Background: Neuropathic pain results from a nerve lesion or nerve damage. Because it is a subjective experience, patient-reported outcomes may measure both the symptoms and impact on the patient's life. The purpose of this study was to determine whether the Neuropathic Pain Symptom Inventory (NPSI) adequately assesses neuropathic pain symptoms in patients with diabetic peripheral neuropathy, post-herpetic neuralgia, trigeminal neuralgia, and sciatica across multiple cultures.

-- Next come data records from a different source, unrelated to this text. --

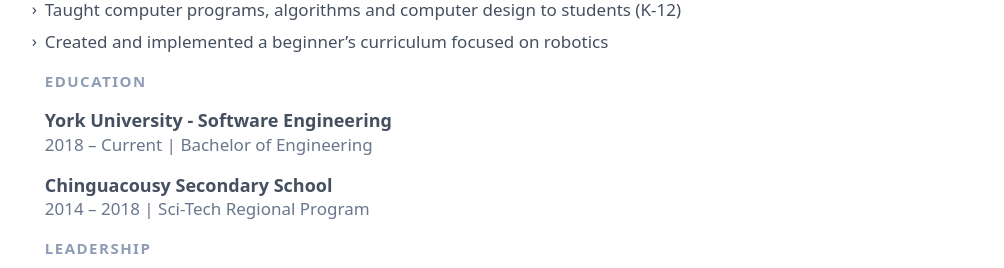
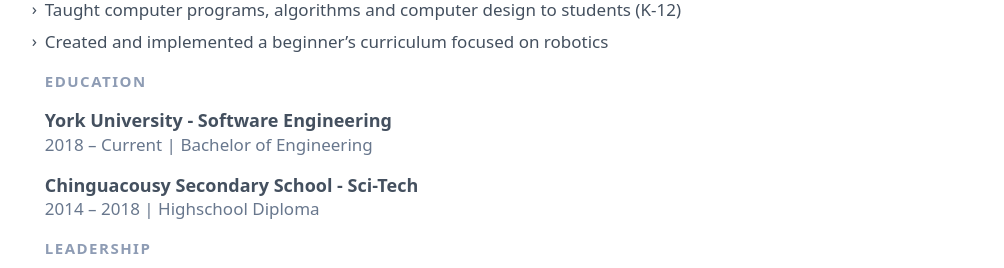
Before and after one commit to ReubenMathew/resume-portfolio, a Vue app: page / in a window 1280 px wide. Shown: the part 684-952 px from the top of the page, without its empty margins (128-1132 px from the left). Built offline with nearby package versions, Linux system fonts and the light colour scheme.

Commit message:
education layer 2 components complete

```diff
--- a/src/App.vue
+++ b/src/App.vue
@@ -31,8 +31,8 @@
 
 import Name from './components/Name'
 import About from './components/About'
-import Experience from './components/Experience'
-import Education from './components/Education'
+import Experience from './components/Experience/Experience'
+import Education from './components/Education/Education'
 import Leadership from './components/Leadership'
 import Projects from './components/Projects'
 import Contact from './components/Contact'
--- a/src/components/Education.vue
+++ /dev/null
@@ -1,34 +0,0 @@
-<template>
-    <div>
-        <!-- To keep in the same column -->
-        <div class="break-inside-avoid">
-
-        <h2 class="mb-4 font-bold tracking-widest text-sm2 text-gray-550 print:font-normal">
-            EDUCATION
-        </h2>
-
-        <section class="mb-4 break-inside-avoid">
-            <header>
-            <h3 class="text-lg font-semibold text-gray-700 leading-snugish">
-                York University - Software Engineering
-            </h3>
-            <p class="leading-normal text-md text-gray-650">
-                2018 – Current | Bachelor of Engineering
-            </p>
-            </header>
-        </section>
-
-        </div>
-
-        <section class="mb-4 break-inside-avoid">
-        <header>
-            <h3 class="text-lg font-semibold text-gray-700 leading-snugish">
-            Chinguacousy Secondary School
-            </h3>
-            <p class="leading-normal text-md text-gray-650">
-            2014 – 2018 | Sci-Tech Regional Program
-            </p>
-        </header>
-        </section>
-    </div>
-</template>
--- /dev/null
+++ b/src/components/Education/Education.vue
@@ -0,0 +1,42 @@
+<template>
+    <div>
+        <div v-if="schools">
+            <h2 class="mb-4 font-bold tracking-widest text-sm2 text-gray-550 print:font-normal">
+                EDUCATION
+            </h2>
+
+            <div v-for="school in schools" v-bind:key="school">
+                <EducationCard :school="school"/>
+            </div>
+        </div>
+
+    </div>
+</template>
+
+<script>
+import EducationCard from './EducationCard'
+
+export default {
+    components : {
+        EducationCard,
+    },
+    data: () => ({
+        schools: [
+            {
+                name: 'York University',
+                program: 'Software Engineering',
+                from: '2018',
+                to: 'Current',
+                degree: 'Bachelor of Engineering'
+            },
+            {
+                name: 'Chinguacousy Secondary School',
+                program: 'Sci-Tech',
+                from: '2014',
+                to: '2018',
+                degree: 'Highschool Diploma'
+            }
+        ]
+    })
+}
+</script>
--- /dev/null
+++ b/src/components/Education/EducationCard.vue
@@ -0,0 +1,20 @@
+<template>
+    <section class="mb-4 break-inside-avoid">
+        <header>
+        <h3 class="text-lg font-semibold text-gray-700 leading-snugish">
+            {{school.name}} - {{school.program}}
+        </h3>
+        <p class="leading-normal text-md text-gray-650">
+            {{school.from}} – {{school.to}} | {{school.degree}}
+        </p>
+        </header>
+    </section>
+</template>
+
+<script>
+
+
+export default {
+    props: ['school']
+}
+</script>
```
Also changed, not shown: src/components/Experience/Experience.vue (renamed from src/components/Experience.vue).
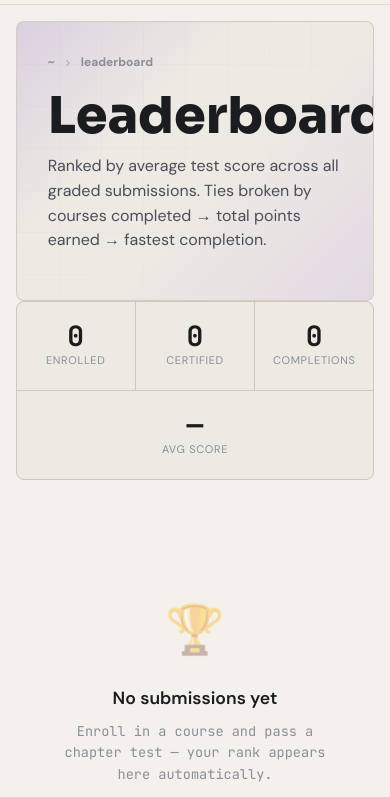
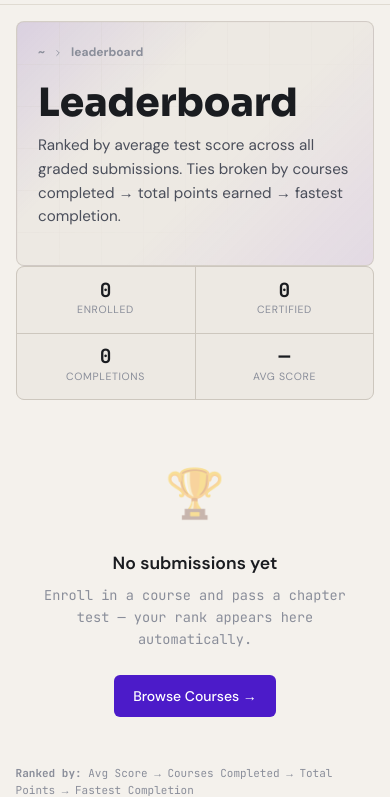
Before and after one commit to manojpisini/opencourses, an Astro site in the folder site/: page /leaderboard in a window 390 px wide. Shown: the part 47-844 px from the top of the page. Built offline with nearby package versions, Linux system fonts and the light colour scheme; Astro itself is replaced by a stand-in of ours.

Commit message:
fix: refine responsive page scaling

```diff
--- a/site/src/pages/leaderboard.astro
+++ b/site/src/pages/leaderboard.astro
@@ -146,35 +146,34 @@ function medal(rank: number): string {
 <style>
   /* ── Stats bar ─────────────────────────────────────────────── */
   .lb-stats {
-    display: flex;
-    flex-wrap: wrap;
+    display: grid;
+    grid-template-columns: repeat(auto-fit, minmax(min(130px, 100%), 1fr));
     gap: 1px;
-    margin-bottom: 2rem;
+    margin-bottom: clamp(1rem, 4vw, 2rem);
     background: var(--border-default);
     border: 1px solid var(--border-default);
     border-radius: 8px;
     overflow: hidden;
   }
   .lb-stat {
-    flex: 1;
-    min-width: 100px;
     display: flex;
     flex-direction: column;
     align-items: center;
     gap: 2px;
-    padding: 1.25rem 1rem;
+    min-width: 0;
+    padding: clamp(0.85rem, 3vw, 1.25rem) clamp(0.65rem, 2.5vw, 1rem);
     background: var(--bg-surface);
     text-align: center;
   }
   .lb-stat__num {
     font-family: var(--font-mono);
-    font-size: 1.75rem;
+    font-size: clamp(1.2rem, 5vw, 1.75rem);
     font-weight: 700;
     color: var(--text-primary);
     line-height: 1;
   }
   .lb-stat__label {
-    font-size: 11px;
+    font-size: clamp(0.62rem, 2.7vw, 0.72rem);
     color: var(--text-muted);
     text-transform: uppercase;
     letter-spacing: 0.06em;
@@ -185,7 +184,7 @@ function medal(rank: number): string {
     display: flex;
     flex-direction: column;
     align-items: center;
-    padding: 5rem 2rem;
+    padding: clamp(2.5rem, 10vw, 5rem) clamp(1rem, 5vw, 2rem);
     text-align: center;
   }
   .lb-empty__icon {
@@ -210,12 +209,14 @@ function medal(rank: number): string {
   /* ── Table ─────────────────────────────────────────────────── */
   .lb-table-wrap {
     overflow-x: auto;
+    -webkit-overflow-scrolling: touch;
     border: 1px solid var(--border-default);
     border-radius: 8px;
     margin-bottom: 1.5rem;
   }
   .lb-table {
     width: 100%;
+    min-width: 720px;
     border-collapse: collapse;
     font-size: 0.875rem;
   }
@@ -329,4 +330,19 @@ function medal(rank: number): string {
     padding: 0.5rem 0;
   }
   .lb-meta__sep { color: var(--border-default); }
+
+  @media (max-width: 520px) {
+    .lb-stats {
+      grid-template-columns: repeat(2, minmax(0, 1fr));
+    }
+
+    .lb-table {
+      font-size: 0.8rem;
+    }
+
+    .lb-th,
+    .lb-td {
+      padding-inline: 0.75rem;
+    }
+  }
 </style>
--- a/site/src/styles/global.css
+++ b/site/src/styles/global.css
@@ -2691,7 +2691,7 @@ body[data-nav="side"] .app-main {
 .page-head {
   position: relative;
   margin-top: var(--space-6);
-  padding: clamp(2rem, 5vw, 4rem);
+  padding: clamp(1.5rem, 4vw, 3.25rem);
   overflow: hidden;
   border: 1px solid color-mix(in srgb, var(--border-default) 78%, transparent);
   border-radius: 8px;
@@ -2723,12 +2723,13 @@ body[data-nav="side"] .app-main {
 }
 .page-head__title {
   max-width: 760px;
-  font-size: clamp(2.45rem, 8vw, 5.7rem);
+  font-size: clamp(2.15rem, 5.6vw, 4.6rem);
   letter-spacing: 0;
+  overflow-wrap: anywhere;
 }
 .page-head__sub {
   max-width: 720px;
-  font-size: clamp(1rem, 2vw, 1.25rem);
+  font-size: clamp(0.98rem, 1.45vw, 1.18rem);
   line-height: 1.55;
 }
 .catalog-hero-stats {
@@ -3372,6 +3373,16 @@ pre {
 @media (max-width: 760px) {
   :root {
     --nav-h: 52px;
+    --text-lg: 1rem;
+    --text-xl: 1.125rem;
+    --text-2xl: 1.35rem;
+    --text-3xl: 1.65rem;
+    --text-4xl: 2rem;
+    --text-5xl: 2.35rem;
+    --space-10: 32px;
+    --space-12: 40px;
+    --space-16: 48px;
+    --space-20: 60px;
   }
 
   .container {
@@ -3463,8 +3474,14 @@ pre {
 
   .hero__title,
   .page-head__title {
-    font-size: clamp(2.2rem, 13vw, 4.4rem);
-    line-height: 0.98;
+    font-size: clamp(2rem, 10vw, 3.1rem);
+    line-height: 1.02;
+  }
+
+  .hero__sub,
+  .page-head__sub {
+    font-size: clamp(0.95rem, 3.8vw, 1.05rem);
+    line-height: 1.55;
   }
 
   .hero__ctas,
@@ -3483,7 +3500,7 @@ pre {
   }
 
   .page-head {
-    padding: clamp(1.5rem, 8vw, 2.25rem);
+    padding: clamp(1.15rem, 5.5vw, 1.75rem);
   }
 
   .page-head__crumbs {
@@ -3627,6 +3644,20 @@ pre {
     padding-inline: 0.75rem;
   }
 
+  .page-head {
+    padding: 1rem;
+  }
+
+  .hero__title,
+  .page-head__title {
+    font-size: clamp(1.85rem, 9vw, 2.35rem);
+  }
+
+  .page-head__crumbs {
+    margin-bottom: var(--space-3);
+    font-size: 0.72rem;
+  }
+
   .wordmark__logo {
     width: 68px;
   }
```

Methods: From data collected from 132 subjects in 6 countries, qualitative research methods identified their most important symptoms (and verbal descriptions) associated with neuropathic pain. A core set of commonly described symptoms spanning multiple cultures was also described. Moderators using a semi-structured discussion guide conducted focus groups consisting of patients in the U.S., Brazil, Japan, China, Finland, and Spain to elicit concepts that were most important and relevant (concept elicitation phase). Study subjects ranked the importance of each neuropathic pain symptom, completed the NPSI, and commented on its ability to capture key symptoms (face and content validation phase).
Results: Descriptive terms for sensations of neuropathic pain were similar in all countries; burning, electric shocks, and pins and needles were among the most-common sensations. Individuals with neuropathic pain experienced all sensations that were included in the NPSI. They also tended to describe pins and needles and numbness interchangeably, perhaps reflecting the relative number of DPN subjects on study.
Conclusion: Based on data from these focus groups, the NPSI is an acceptable instrument for assessing neuropathic pain.